Long story short (ha!), this is how it worked.
The WAN port of my sonicwall is configured for the gateway IP.
One of the LAN ports of my sonicwall is in the LAN zone and that's where the workstations and network devices reside.
One of the other LAN ports is in it's own zone which I named "CIDR Block". That LAN port has the first IP of the block assigned to it, and the other devices that are taking up IPs in that block are wired into that port through a switch and point to it as its gateway.
Sloppily, I used the setup wizard to create all the NAT, firewall, and routing rules (Send all services from
So, I finally grasped the concept. I need to find a more elegant way for the sonicwall to handle it, but here is the jist:
[B]If an ISP gives you a CIDR block, what they are doing is routing requests being sent to those IPs to your gateway IP. Your router needs to handle them all from there. Making it do that is the tricky part, you need to have a powerful router to make this work, and the ISP is of little help.[/B]
One cool part about it is that I was able to setup DHCP on that CIDR network so that we can plug in our stuff that needs to be accessible from the outside, grab an IP from DHCP, and we're good to go. Better yet, I can remotely look at the active DHCP clients and see what's going on. This also allowed me to eliminate the switch that used to be between the cable modem and my sonicwall. I can see some benefits to it, but yeah, I didn't expect to be using my brain that much on a Saturday.

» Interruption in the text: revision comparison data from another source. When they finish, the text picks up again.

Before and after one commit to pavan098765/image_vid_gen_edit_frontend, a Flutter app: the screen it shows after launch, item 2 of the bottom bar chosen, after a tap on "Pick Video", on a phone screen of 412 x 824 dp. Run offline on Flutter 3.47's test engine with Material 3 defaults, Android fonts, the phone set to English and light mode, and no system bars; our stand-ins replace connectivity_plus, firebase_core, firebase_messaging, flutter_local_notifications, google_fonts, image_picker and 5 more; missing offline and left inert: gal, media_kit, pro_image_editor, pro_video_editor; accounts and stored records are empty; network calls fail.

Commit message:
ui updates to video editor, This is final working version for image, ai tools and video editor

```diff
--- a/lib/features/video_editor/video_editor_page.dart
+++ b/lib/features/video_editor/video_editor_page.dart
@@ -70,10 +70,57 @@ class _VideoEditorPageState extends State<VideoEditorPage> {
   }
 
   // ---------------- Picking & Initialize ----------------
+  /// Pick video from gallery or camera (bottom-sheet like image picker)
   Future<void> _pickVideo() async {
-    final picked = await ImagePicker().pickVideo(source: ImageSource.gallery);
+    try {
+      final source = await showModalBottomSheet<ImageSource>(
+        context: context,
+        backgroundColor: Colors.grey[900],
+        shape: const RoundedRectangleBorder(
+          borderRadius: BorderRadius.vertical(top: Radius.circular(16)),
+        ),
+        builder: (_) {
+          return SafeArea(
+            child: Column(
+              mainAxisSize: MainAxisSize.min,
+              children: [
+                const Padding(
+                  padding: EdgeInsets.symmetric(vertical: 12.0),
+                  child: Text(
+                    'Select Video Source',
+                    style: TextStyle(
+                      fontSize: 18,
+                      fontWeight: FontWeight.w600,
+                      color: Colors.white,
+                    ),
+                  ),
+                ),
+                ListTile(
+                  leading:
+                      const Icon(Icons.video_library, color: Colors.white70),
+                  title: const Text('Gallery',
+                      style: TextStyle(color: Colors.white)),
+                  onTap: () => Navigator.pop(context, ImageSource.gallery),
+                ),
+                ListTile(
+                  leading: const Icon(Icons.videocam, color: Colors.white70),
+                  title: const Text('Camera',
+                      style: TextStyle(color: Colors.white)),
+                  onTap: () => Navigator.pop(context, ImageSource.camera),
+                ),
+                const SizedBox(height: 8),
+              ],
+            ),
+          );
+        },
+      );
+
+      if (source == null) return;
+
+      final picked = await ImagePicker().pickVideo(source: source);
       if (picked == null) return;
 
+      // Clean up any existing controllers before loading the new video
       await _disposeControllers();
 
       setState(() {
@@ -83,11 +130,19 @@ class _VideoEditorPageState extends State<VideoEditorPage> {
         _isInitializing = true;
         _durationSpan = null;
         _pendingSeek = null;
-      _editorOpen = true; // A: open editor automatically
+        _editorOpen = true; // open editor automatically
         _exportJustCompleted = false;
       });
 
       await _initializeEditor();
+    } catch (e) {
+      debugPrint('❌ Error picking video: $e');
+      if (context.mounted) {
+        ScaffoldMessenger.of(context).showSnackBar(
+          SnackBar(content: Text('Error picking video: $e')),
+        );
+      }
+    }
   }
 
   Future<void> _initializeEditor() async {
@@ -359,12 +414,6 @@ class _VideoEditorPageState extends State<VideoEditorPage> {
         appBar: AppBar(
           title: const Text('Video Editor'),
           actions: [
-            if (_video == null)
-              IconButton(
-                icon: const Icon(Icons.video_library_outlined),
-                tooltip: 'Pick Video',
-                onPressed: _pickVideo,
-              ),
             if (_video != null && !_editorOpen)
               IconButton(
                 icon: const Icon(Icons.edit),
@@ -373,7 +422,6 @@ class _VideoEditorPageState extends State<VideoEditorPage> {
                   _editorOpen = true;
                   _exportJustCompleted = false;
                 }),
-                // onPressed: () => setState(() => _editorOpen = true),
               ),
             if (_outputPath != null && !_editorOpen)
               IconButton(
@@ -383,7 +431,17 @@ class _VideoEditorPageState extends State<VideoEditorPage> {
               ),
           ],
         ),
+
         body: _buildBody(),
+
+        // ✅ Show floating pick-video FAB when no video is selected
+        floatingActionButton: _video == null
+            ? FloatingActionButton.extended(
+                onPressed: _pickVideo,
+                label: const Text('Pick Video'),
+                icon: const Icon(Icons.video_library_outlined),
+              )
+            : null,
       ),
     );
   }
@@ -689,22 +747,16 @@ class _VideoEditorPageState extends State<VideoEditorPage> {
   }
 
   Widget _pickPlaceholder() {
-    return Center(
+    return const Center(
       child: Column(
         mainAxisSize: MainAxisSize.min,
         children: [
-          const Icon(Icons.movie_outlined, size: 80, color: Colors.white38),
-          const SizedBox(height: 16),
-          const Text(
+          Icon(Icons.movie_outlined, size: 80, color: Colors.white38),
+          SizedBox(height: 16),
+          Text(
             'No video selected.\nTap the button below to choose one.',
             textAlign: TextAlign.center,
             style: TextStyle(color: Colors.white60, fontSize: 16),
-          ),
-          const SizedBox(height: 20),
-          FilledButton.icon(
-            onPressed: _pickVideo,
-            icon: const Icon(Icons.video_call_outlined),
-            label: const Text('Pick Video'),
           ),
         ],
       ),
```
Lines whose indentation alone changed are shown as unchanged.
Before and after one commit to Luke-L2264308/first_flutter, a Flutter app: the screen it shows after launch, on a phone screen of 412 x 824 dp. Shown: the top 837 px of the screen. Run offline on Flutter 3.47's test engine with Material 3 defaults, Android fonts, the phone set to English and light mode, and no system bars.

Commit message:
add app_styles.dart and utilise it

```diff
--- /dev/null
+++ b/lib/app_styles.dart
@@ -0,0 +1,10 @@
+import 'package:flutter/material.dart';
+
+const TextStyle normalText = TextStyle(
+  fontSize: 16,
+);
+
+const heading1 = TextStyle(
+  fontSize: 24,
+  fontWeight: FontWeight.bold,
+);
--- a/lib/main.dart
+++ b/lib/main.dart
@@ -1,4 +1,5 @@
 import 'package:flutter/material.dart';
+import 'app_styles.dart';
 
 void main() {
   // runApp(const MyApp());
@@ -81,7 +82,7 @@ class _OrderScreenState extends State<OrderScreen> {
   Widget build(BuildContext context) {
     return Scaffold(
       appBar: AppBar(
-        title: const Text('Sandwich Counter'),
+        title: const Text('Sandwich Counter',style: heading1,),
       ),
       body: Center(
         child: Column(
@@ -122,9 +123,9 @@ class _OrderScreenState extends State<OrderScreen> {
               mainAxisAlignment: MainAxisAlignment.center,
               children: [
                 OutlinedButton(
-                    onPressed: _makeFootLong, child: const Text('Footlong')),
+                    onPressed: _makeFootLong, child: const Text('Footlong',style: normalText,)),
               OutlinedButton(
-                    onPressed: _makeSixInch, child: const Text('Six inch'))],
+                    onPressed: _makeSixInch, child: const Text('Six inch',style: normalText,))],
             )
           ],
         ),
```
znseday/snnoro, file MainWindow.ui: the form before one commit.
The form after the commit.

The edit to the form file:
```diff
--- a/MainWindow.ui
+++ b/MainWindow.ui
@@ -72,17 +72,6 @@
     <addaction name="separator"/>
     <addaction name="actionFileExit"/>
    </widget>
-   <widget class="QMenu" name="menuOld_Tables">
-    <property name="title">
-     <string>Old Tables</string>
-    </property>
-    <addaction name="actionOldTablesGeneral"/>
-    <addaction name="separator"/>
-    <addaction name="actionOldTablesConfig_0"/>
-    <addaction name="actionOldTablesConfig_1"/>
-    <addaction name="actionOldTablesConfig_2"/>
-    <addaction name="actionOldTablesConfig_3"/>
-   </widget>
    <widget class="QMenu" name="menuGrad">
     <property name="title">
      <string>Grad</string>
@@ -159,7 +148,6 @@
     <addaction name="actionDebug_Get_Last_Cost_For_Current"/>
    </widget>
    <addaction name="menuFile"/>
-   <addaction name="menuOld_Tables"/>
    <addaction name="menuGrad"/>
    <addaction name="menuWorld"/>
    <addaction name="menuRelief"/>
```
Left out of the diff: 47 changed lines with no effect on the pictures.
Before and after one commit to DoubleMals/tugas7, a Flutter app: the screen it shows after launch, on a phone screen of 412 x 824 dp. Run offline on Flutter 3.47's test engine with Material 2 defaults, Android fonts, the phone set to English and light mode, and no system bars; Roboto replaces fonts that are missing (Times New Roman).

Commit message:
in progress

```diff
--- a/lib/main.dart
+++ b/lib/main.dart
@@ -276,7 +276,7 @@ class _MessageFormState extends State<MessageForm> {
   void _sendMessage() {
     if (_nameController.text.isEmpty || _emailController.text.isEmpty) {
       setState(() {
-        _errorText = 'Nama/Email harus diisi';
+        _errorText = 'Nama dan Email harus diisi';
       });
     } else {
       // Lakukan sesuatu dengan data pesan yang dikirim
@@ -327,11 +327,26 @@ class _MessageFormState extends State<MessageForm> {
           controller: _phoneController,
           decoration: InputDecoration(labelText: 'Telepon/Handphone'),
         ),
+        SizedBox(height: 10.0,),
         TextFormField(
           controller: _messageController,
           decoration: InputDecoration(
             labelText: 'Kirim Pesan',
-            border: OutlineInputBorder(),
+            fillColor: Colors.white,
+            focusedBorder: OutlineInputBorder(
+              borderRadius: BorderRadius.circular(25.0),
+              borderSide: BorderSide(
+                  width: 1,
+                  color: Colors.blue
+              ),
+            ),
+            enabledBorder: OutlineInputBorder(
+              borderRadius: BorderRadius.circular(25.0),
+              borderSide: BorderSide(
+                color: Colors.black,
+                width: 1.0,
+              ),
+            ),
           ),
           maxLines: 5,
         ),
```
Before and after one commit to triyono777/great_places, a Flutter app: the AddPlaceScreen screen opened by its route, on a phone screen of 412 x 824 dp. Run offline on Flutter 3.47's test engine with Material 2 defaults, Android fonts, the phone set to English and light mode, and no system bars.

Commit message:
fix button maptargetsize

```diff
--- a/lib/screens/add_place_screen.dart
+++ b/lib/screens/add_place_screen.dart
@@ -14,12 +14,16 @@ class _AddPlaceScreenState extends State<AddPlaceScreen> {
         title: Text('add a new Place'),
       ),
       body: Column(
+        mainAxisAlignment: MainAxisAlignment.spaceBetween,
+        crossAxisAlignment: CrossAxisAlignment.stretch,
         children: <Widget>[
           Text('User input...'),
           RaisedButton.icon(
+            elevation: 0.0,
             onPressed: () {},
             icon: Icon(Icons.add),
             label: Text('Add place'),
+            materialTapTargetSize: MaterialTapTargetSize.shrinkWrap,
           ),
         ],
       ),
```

Anyone else have any experiences with this kind of setup that they want to share?